Lara started life in 1996 on PC, PlayStation, and the Sega Saturn. Lara was one of the first polygonal game protagonists, as well as one of the first to be framed as a sexy character. Since the beginning, a few traits have remained steady. Lara is a young British woman from a wealthy background. She has brown hair and, quite often, sports a blue tanktop. Meant to be a combination of Indiana Jones and James Bond, she has, throughout each game, explored ruins in a variety of locations across the world, touring cultures like ancient Egypt, Japan, and in her newest adventure, Afghanistan.
The first screens in the gallery above can hardly convey why she was a sex symbol – it was really all about the cover art back then. As the game progressed through the generations – we have shots from the first two Tomb Raider titles, then Last Revelation and Angel of Darkness toward the front of the gallery – Lara got closer and closer to the look designers had planned for her all along. When Tomb Raider: Legend, Anniversary, and Underworld came out in the mid to late 2000s, the goal was actually achieved of making Lara look like fans expected.
Unfortunately, the core game started to show its age quickly after the first game. When these games were new, the primitive controls were excused thanks to the sheer novelty of the concept. More and more, though, fans were rejecting the new entries in the series. After Angel of Darkness in 2003, it seemed like Lara Croft might be done for good.
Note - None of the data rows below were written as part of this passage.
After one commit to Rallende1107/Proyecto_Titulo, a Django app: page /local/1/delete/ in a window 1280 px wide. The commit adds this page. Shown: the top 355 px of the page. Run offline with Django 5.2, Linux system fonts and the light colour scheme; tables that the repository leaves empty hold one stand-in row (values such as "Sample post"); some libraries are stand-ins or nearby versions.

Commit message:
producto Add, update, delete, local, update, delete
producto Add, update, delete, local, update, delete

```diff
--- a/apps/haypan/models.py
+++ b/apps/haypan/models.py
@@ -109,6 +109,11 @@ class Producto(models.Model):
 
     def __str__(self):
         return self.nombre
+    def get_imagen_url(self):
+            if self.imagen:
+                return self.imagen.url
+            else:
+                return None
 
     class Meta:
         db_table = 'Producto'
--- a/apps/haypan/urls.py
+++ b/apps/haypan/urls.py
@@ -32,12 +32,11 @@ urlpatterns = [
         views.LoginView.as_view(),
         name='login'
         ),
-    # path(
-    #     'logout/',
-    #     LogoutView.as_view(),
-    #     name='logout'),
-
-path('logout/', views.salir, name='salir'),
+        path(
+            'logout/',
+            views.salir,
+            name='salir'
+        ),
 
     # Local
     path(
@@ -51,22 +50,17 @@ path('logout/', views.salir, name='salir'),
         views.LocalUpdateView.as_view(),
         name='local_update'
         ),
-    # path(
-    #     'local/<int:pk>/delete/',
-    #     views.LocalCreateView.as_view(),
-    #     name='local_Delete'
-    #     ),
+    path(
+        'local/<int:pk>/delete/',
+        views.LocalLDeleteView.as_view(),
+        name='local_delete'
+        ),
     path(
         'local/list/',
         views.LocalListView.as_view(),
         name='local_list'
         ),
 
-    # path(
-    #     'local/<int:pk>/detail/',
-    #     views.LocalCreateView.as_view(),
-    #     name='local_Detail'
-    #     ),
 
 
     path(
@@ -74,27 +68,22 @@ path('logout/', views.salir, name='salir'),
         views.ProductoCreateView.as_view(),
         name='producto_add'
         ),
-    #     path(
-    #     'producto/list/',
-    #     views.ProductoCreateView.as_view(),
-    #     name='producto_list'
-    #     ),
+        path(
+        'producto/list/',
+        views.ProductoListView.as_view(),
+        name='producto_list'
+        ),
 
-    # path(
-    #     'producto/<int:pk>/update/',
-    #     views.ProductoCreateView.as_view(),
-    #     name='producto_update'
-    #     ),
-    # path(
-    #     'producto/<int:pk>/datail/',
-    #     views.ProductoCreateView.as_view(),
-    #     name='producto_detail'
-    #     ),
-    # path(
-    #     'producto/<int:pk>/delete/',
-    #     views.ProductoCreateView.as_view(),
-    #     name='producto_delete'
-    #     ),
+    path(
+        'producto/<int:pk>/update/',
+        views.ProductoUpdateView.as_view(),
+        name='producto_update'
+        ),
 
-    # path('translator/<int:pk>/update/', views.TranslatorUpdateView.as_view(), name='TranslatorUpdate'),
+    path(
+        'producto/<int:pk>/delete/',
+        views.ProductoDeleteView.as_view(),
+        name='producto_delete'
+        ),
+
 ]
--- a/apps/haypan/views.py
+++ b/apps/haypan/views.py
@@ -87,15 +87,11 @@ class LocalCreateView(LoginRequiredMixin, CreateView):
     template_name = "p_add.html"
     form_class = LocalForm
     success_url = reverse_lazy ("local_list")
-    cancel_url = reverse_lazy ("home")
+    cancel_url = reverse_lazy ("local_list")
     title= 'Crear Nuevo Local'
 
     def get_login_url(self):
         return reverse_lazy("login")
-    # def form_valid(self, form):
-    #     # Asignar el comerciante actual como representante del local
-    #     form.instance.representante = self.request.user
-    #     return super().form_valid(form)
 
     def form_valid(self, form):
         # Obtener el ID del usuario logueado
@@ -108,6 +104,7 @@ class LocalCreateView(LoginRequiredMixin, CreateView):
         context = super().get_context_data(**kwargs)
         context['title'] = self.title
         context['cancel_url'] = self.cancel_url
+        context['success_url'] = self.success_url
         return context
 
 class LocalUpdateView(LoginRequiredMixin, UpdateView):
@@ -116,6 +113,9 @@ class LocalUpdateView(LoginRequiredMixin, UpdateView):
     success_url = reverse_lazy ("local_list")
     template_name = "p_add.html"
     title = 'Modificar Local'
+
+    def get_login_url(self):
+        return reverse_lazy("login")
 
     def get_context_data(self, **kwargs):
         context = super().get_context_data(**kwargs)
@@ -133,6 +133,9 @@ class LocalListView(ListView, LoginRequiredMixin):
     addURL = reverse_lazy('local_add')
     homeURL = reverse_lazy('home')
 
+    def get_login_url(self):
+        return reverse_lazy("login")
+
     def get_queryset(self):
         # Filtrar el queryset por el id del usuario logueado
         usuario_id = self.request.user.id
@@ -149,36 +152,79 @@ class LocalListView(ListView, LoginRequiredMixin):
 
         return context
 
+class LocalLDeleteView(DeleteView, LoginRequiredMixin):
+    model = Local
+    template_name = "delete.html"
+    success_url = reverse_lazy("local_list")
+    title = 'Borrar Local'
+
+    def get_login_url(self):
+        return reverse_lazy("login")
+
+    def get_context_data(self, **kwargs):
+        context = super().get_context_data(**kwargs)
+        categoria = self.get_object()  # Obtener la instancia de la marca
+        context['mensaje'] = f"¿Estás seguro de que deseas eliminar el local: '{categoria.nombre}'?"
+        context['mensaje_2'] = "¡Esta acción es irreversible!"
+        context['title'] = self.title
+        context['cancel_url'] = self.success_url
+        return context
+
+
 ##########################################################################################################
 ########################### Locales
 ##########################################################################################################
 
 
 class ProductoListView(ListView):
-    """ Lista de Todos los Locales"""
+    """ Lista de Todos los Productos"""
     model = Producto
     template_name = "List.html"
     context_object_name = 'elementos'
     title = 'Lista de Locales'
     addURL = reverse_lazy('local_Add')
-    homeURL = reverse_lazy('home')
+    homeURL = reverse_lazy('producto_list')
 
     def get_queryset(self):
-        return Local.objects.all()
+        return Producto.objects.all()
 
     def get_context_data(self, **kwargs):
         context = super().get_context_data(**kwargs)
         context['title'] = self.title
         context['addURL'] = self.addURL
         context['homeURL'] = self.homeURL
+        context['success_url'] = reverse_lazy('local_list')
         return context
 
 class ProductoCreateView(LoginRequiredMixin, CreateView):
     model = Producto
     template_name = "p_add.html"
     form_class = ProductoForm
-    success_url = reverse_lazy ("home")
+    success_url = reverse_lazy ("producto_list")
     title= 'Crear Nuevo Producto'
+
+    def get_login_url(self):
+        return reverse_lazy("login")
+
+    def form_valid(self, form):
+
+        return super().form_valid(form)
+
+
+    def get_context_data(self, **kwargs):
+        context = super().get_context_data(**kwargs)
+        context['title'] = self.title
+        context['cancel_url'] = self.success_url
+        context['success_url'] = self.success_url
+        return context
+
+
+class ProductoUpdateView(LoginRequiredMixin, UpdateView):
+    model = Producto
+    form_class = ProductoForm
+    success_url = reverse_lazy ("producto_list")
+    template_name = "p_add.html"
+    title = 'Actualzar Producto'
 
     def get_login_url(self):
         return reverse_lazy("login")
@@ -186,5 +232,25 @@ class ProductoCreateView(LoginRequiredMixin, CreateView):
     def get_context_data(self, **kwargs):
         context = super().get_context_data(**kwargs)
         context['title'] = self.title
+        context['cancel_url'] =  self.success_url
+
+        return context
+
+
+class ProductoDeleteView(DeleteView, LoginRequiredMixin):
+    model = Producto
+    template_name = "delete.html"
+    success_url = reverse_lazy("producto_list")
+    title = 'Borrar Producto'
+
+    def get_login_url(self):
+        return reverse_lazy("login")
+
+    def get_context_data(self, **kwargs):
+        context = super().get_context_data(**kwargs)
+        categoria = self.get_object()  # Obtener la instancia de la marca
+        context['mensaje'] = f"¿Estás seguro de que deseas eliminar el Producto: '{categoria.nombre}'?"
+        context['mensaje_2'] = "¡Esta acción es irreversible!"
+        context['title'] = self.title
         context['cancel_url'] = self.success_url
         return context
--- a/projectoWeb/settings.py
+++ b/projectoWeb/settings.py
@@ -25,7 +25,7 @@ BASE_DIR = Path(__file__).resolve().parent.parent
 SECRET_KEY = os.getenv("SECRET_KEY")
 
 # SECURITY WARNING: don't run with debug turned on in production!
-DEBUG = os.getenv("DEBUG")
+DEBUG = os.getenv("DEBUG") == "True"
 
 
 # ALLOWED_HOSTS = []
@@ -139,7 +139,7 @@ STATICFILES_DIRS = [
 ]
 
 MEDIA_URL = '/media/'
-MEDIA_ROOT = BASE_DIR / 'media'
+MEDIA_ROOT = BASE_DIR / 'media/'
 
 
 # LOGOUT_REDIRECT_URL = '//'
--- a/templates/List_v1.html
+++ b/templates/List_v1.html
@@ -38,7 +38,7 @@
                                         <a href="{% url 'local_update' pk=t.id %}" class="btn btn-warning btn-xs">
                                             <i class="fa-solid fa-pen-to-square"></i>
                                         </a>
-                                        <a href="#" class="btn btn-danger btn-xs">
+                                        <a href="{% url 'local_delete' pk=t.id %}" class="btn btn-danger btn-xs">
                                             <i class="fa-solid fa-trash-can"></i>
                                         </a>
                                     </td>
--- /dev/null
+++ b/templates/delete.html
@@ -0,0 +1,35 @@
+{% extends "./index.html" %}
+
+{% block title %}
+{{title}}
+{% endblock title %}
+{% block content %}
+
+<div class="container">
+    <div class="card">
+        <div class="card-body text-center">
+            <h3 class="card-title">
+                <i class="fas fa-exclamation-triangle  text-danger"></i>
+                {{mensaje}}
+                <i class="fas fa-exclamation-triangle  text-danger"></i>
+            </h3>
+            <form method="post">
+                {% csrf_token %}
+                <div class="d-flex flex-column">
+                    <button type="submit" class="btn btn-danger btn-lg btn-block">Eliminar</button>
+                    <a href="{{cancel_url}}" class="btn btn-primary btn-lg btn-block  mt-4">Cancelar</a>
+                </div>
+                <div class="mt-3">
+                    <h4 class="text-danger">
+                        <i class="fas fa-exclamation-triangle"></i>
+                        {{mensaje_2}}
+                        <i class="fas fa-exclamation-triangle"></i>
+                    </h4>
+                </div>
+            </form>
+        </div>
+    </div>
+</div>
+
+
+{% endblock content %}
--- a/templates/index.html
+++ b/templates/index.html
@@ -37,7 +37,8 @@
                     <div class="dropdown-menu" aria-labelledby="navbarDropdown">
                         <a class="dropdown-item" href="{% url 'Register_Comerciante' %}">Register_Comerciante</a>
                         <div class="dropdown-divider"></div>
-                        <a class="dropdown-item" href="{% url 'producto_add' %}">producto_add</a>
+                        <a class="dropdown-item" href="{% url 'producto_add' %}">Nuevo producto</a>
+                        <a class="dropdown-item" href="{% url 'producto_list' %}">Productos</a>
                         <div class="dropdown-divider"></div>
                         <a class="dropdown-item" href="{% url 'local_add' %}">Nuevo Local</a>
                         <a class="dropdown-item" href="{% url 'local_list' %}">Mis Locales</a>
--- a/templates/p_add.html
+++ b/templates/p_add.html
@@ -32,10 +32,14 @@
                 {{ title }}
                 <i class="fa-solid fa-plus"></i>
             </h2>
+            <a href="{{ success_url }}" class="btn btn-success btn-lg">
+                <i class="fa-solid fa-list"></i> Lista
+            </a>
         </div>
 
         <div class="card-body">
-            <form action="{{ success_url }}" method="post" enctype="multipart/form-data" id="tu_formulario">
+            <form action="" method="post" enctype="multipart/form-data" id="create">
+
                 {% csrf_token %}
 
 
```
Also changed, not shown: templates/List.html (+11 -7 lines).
Tomb Raider: Anniversary, released in 2007, was somewhat of a resurgence and was a remake before remakes were a thing, bringing an updated vision of the original Tomb Raider that looked and played how fans remembered the original, not how it actually was. 2008’s Underworld followed that up, and was mostly a good game but, again, felt tired. The revival was short-lived, as the games felt like little more than an update on an aging game.
Things didn’t really pick back up for Lara until 2013. This time we got a true, full reboot for the series. The core remained: Lara Croft of 2013’s Tomb Raider sported the British accent, brown hair in a ponytail, and blue tanktop. This Lara, though, was a beginner. Incredibly smart and quick witted, but utterly inexperienced. Set in an open world instead of a level-based structure, Lara was finally able to develop as a character instead of just being a sort of shorthand for “cool badass.” More emphasis was put on the survival aspect, as Lara was in grave danger anywhere she went on the storm-battered Japanese Yamatai island.
The focuses on climbing, exploration, and combat worked well for the series, and turned a cardboard cutout into a believable human, much the same way Daniel Craig’s take on James Bond gave the character a new, dark humanity to replace his predecessor’s cartoonish unflappability. Similarly, by the end of Tomb Raider, not only was Lara a badass, but it felt like she’d earned it. She wasn’t just that way because the marketing campaign said so.
The one big mark on Tomb Raider 2013’s record was, well, the tombs. Lara didn’t really raid any. Sure, she found her way into some ancient structures, but she spent a lot of time outdoors shooting guys. With this year’s entry, Rise of the Tomb Raider, we’ve been assured that tombs are back in force. Finally, we’ve come back around to the beginning – Lara Croft is a tomb raiding badass. Only now she’s earned it and the sales for the game show it.
Rise of the Tomb Raider hits Xbox One and Xbox 360 on November 10, 2015, and PC and PlayStation 4 in 2016.